[Gluster-devel] [RFC] A new caching/synchronization mechanism to speed up gluster
avati at gluster.org
Wed Feb 5 23:24:52 UTC 2014
Getting such a caching mechanism has several aspects. First of all we need
the framework pieces implemented (particularly server originated messages
to the client for invalidation and revokes) in a well designed way.
Particularly how we address a specific translator in a message originating
from the server. Some of the recent changes to client_t allows for
server-side translators to get a handle (the client_t object) on which
messages can be submitted back to the client.
Such a framework (of having server originated messages) is also necessary
for implementing oplocks (and possibly leases) - particularly interesting
for the Samba integration.
As Jeff already mentioned, this is an area where gluster has not focussed
on, given the targeted use case. However the benefits of extending this to
internal use cases (to avoid per-operation inodelks can benefit many
modules - encryption/crypt, afr, etc.) It seems possible to have a common
framework for delegating locks to clients, and build caching coherency
protocols / oplocks / inodelk avoidence on top of it.
Feel free to share a more detailed proposal if you have have/plan - I'm
sure the Samba folks (Ira copied) would be interested too.
On Wed, Feb 5, 2014 at 11:27 AM, Xavier Hernandez <xhernandez at datalab.es>wrote:
> On 04.02.2014 17:18, Jeff Darcy wrote:
> The only synchronization point needed is to make sure that all bricks
>>> agree on the inode state and which client owns it. This can be achieved
>>> without locking using a method similar to what I implemented in the DFC
>>> translator. Besides the lock-less architecture, the main advantage is
>>> that much more aggressive caching strategies can be implemented very
>>> near to the final user, increasing considerably the throughput of the
>>> file system. Special care has to be taken with things than can fail on
>>> background writes (basically brick space and user access rights). Those
>>> should be handled appropiately on the client side to guarantee future
>>> success of writes. Of course this is only a high level overview. A
>>> deeper analysis should be done to see what to do on each special case.
>>> What do you think ?
>> I think this is a great idea for where we can go - and need to go - in the
>> long term. However, it's important to recognize that it *is* the long
>> term. We had to solve almost exactly the same problems in MPFS long ago.
>> Whether the synchronization uses locks or not *locally* is meaningless,
>> because all of the difficult problems have to do with recovering the
>> *distributed* state. What happens when a brick fails while holding an
>> inode in any state but I? How do we recognize it, what do we do about it,
>> how do we handle the case where it comes back and needs to re-acquire its
>> previous state? How do we make sure that a brick can successfully flush
>> everything it needs to before it yields a lock/lease/whatever? That's
>> going to require some kind of flow control, which is itself a pretty big
>> project. It's not impossible, but it took multiple people some years for

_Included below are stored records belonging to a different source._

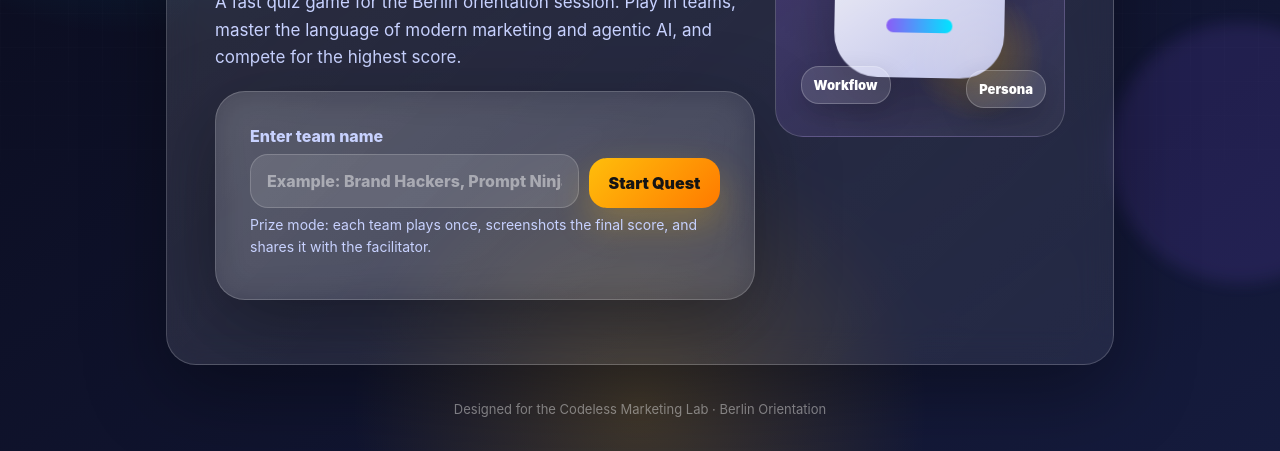
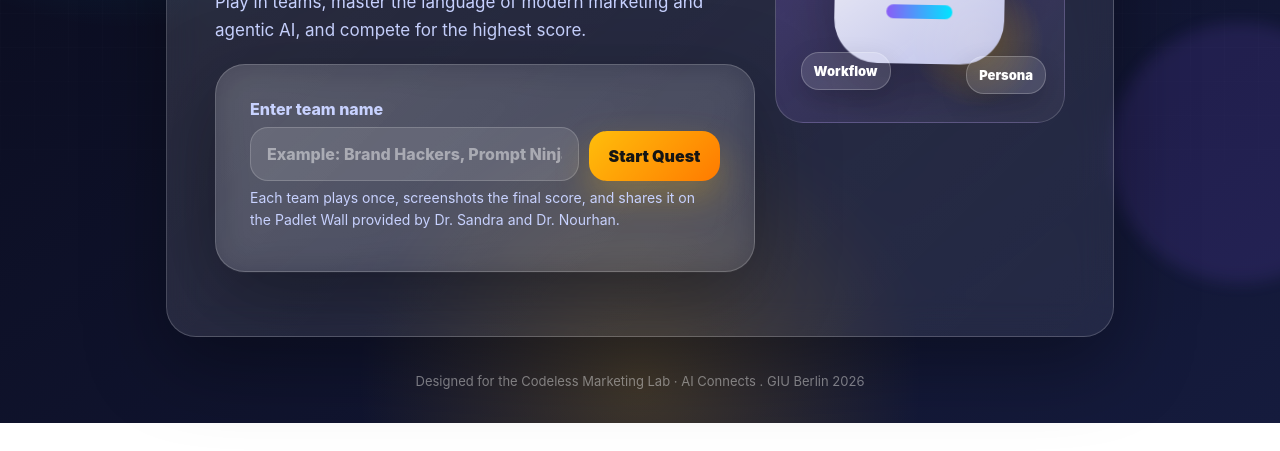
Before and after one commit to hamdinourhan/cmlquest, a plain HTML site: page index.html in a window 1280 px wide. Shown: the part 395-846 px from the top of the page. After the commit the page ends 818 px from the top, so only its background shows below. Drawn offline with Linux system fonts and the light colour scheme.

Commit message:
Update index.html

```diff
--- a/index.html
+++ b/index.html
@@ -519,7 +519,7 @@
         <div class="kicker">🧠 Marketing × Agentic AI × No-Code</div>
         <h1>The Codeless Marketing Lab Quest</h1>
         <p>
-          A fast quiz game for the Berlin orientation session. Play in teams, master the language of modern marketing and agentic AI, and compete for the highest score.
+          Play in teams, master the language of modern marketing and agentic AI, and compete for the highest score.
         </p>
         <div class="card" style="margin-top:20px;">
           <label for="teamName">Enter team name</label>
@@ -527,7 +527,7 @@
             <input id="teamName" placeholder="Example: Brand Hackers, Prompt Ninjas, Agent Squad" maxlength="32" />
             <button class="gold" onclick="startGame()">Start Quest</button>
           </div>
-          <p class="mini">Prize mode: each team plays once, screenshots the final score, and shares it with the facilitator.</p>
+          <p class="mini">Each team plays once, screenshots the final score, and shares it on the Padlet Wall provided by Dr. Sandra and Dr. Nourhan.</p>
         </div>
       </div>
 
@@ -581,7 +581,7 @@
       </div>
 
       <div class="leader-note">
-        🏆 <strong>Prize instruction:</strong> take a screenshot of this final screen and submit it to the facilitator. Highest score wins. If two teams tie, use accuracy and best streak as tie-breakers.
+        🏆 <strong>Prize instruction:</strong> take a screenshot of this final screen and submit it on the provided Padlet Wall. Highest score wins. If two teams tie, use accuracy and best streak as tie-breakers.
       </div>
 
       <br>
@@ -597,7 +597,7 @@
     </div>
   </section>
 
-  <div class="footer">Designed for the Codeless Marketing Lab · Berlin Orientation</div>
+  <div class="footer">Designed for the Codeless Marketing Lab · AI Connects . GIU Berlin 2026 </div>
 </div>
 
 <script>
```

>> MPFS, and ditto for every other project (e.g. Ceph or XtreemFS) which
>> adopted similar approaches. GlusterFS's historical avoidance of this

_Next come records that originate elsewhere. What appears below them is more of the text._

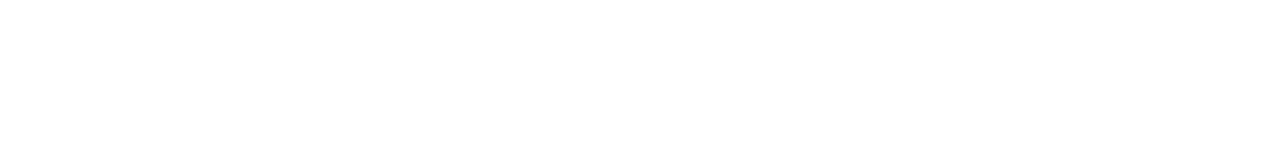
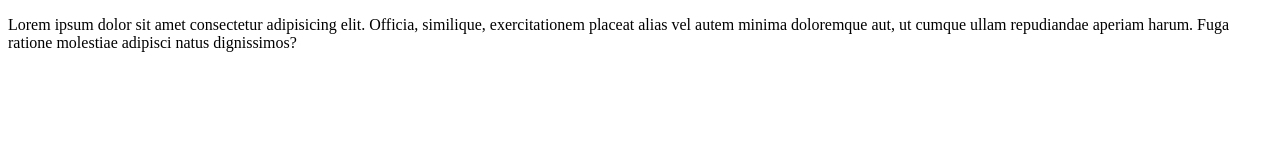
Before and after one commit to demchyna/MyWeatherProject, a plain HTML site: page index.html in a window 1280 px wide. Drawn offline with Linux system fonts and the light colour scheme.

Commit message:
I added new tag with name <p>

```diff
--- a/index.html
+++ b/index.html
@@ -8,6 +8,8 @@
 </head>
 <body>
 
+    <p>Lorem ipsum dolor sit amet consectetur adipisicing elit. Officia, similique, exercitationem placeat alias vel autem minima doloremque aut, ut cumque ullam repudiandae aperiam harum. Fuga ratione molestiae adipisci natus dignissimos?</p>
+
     <script src="script.js"></script>
 </body>
 </html>
```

>> complexity certainly has some drawbacks, but it has also been key to us
>> making far more progress in other areas.
>> Well, it's true that there will be a lot of tricky cases that will need

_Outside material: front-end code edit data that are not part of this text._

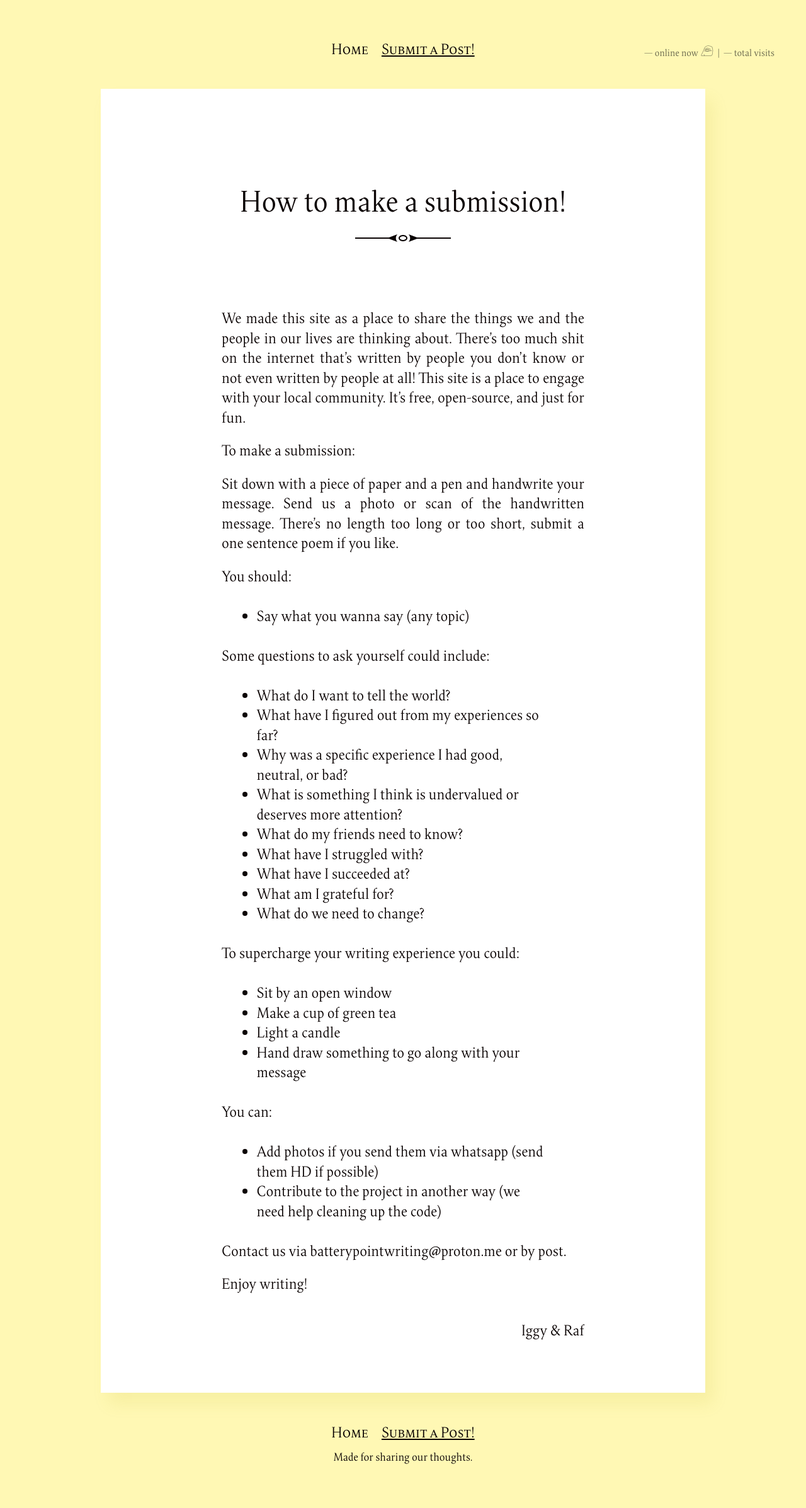
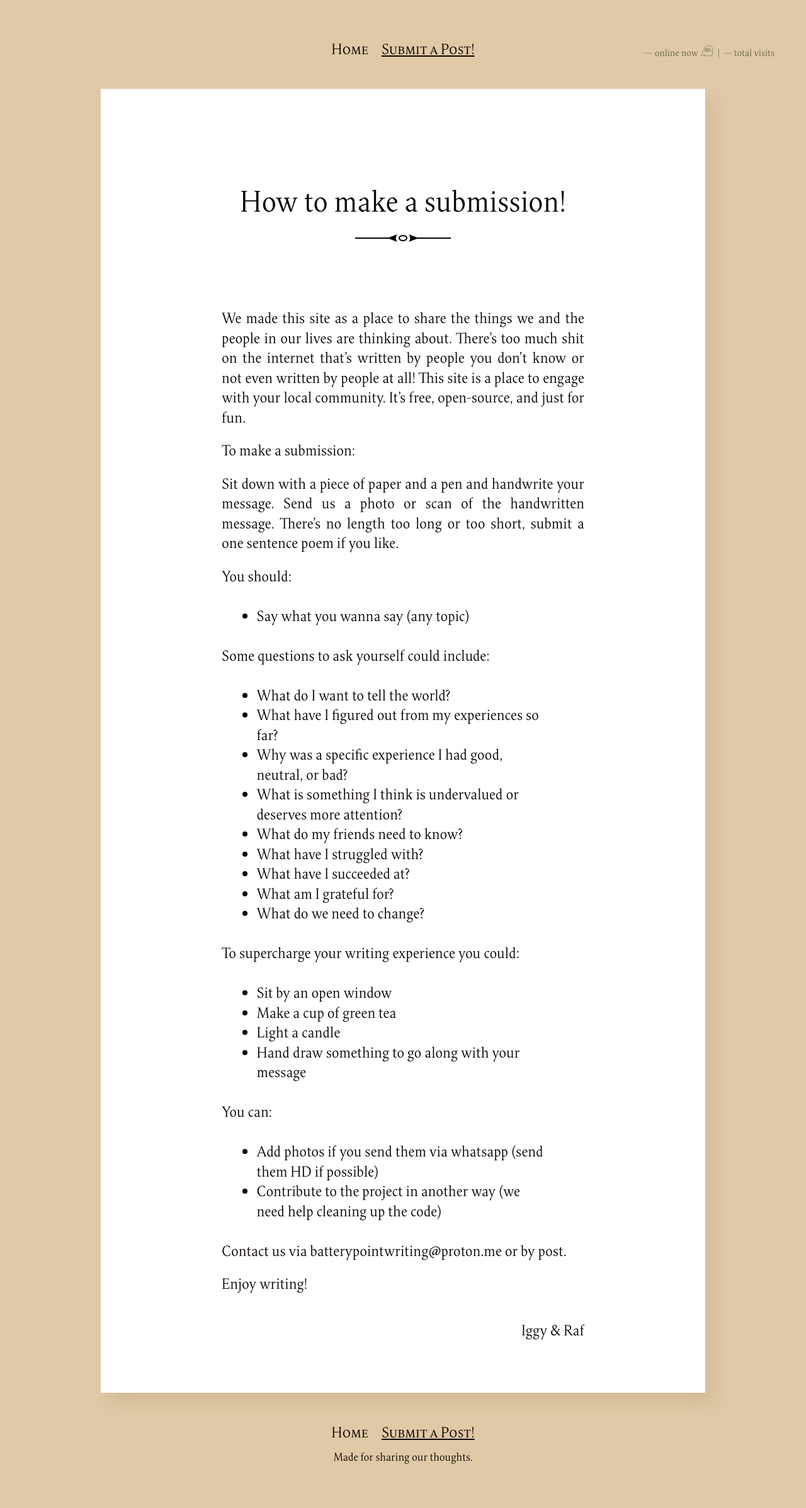
Before and after one commit to batterypointwriting/batterypointwriting.github.io, a Jekyll site: the page built from submit.md, in a window 1280 px wide. Shown: the whole page at 63% size. Built offline with Jekyll 4.4.1, drawn with Linux system fonts in a browser that asks for light colours.

Commit message:
Update _variables.scss

```diff
--- a/_sass/_variables.scss
+++ b/_sass/_variables.scss
@@ -1,4 +1,4 @@
-$brand-color:         #fff8b4;
+$brand-color:         #E0C9A6;
 $highlight:           darken($brand-color, 45%);
 $text-color:          #0b0404;
 $muted-text-color:    #64644B;
```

> to be handled to be sure that data integrity and system responsiveness is
> guaranteed, however I think that they are not more difficult than what
> can happen currently if a client dies or loses communication while it
> holds a lock on a file.
> Anyway I think there is a great potential with this mechanism because it
> can allow the implementation of powefull caches, even based on SSD that
> could improve the performance a lot.
> Of course there is a lot of work solving all potential failures and
> designing the right thing. An important consideration is that all
> these methods try to solve a problem that is seldom found (i.e. having
> more than one client modifying the same file at the same time). So a
> solution that has almost 0 overhead for the normal case and allows the
> implementation of aggressive caching mechanisms seems a big win.
> To move forward on this, I think we need a *much* more detailed idea of
>> how we're going to handle the nasty cases. Would some sort of online
>> collaboration - e.g. Hangouts - make more sense than continuing via
>> Of course, we can talk on irc or another place if you prefer
> Gluster-devel mailing list
> Gluster-devel at nongnu.org
-------------- next part --------------
An HTML attachment was scrubbed...
More information about the Gluster-devel